3 minute read
File under: Marketplace
We hold onto our preconceptions for comfort. For nailing that blind. For feeling good about what we are doing. For feeling right.
We dissect all of the whimsy and surprise out of the fruit from a magical piece of land by peppering the producer who shepherded it from fruit to juice and into bottle with questions like – stems? How long in barrel exactly? What’s was the PH? What was the temperature? How often do you rack the wines?
I have asked these questions, feeding my own ego with “I knew it” and “maybe the wines would be better if…” – but the inconvenient truth is that as experienced as one might be, you can probably never fully decifer the mosaic that is in an artisan bottle of wine. The pieces are just too many and too shape-shifting to really and truly know it all. So we lean towards preconceived notions, partially writing the script of a wine before the wine is poured.
Why are we doing that again?
I wonder if we as an industry have gone too far towards the tenured professor as the ideal. Where having all the answers is the goal. Would you truly follow an Academic Wine Prophet?
There is no doubt that science is present – geology, too. That wonderful interaction called fermentation is in itself a lifetime of study.
And yet, I still wonder what we are promoting – what it’s all for.
What we are saying to young sommeliers and beverage directors when the interview includes the first la-la vintages, what’s the ideal cost for btg, and what was your stage at Dujac like? And not, what does the art of table-side collaboration look like for you? How do you want to lead? What’s the wine you are into that isn’t everywhere? What is the narrative of a great wine program?

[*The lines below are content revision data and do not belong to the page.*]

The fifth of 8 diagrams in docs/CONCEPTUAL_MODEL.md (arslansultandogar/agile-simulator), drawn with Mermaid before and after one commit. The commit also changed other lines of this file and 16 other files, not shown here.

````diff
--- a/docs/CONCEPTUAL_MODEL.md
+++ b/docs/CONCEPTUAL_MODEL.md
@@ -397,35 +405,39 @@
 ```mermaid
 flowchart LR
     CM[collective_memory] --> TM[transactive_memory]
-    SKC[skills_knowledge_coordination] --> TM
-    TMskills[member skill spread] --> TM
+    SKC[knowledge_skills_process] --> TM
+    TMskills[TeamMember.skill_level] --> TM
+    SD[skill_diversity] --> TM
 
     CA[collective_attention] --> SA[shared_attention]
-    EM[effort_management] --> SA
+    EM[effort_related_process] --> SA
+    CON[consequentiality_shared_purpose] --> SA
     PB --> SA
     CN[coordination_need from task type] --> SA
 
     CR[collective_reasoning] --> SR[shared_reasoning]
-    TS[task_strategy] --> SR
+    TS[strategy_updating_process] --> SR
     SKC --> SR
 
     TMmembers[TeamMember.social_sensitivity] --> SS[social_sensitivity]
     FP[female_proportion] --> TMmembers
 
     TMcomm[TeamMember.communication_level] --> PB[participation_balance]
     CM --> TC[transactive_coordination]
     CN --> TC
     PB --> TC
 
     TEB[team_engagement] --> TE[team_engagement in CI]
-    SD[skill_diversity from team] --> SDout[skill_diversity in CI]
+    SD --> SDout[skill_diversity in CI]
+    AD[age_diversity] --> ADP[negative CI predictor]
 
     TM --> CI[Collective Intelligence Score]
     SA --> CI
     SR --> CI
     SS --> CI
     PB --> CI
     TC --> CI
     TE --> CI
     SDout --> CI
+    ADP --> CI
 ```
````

We will have to throw out our preconceptions to build the industry in a better way. Don’t focus so much on the brushstrokes of academic study and miss the whole painting.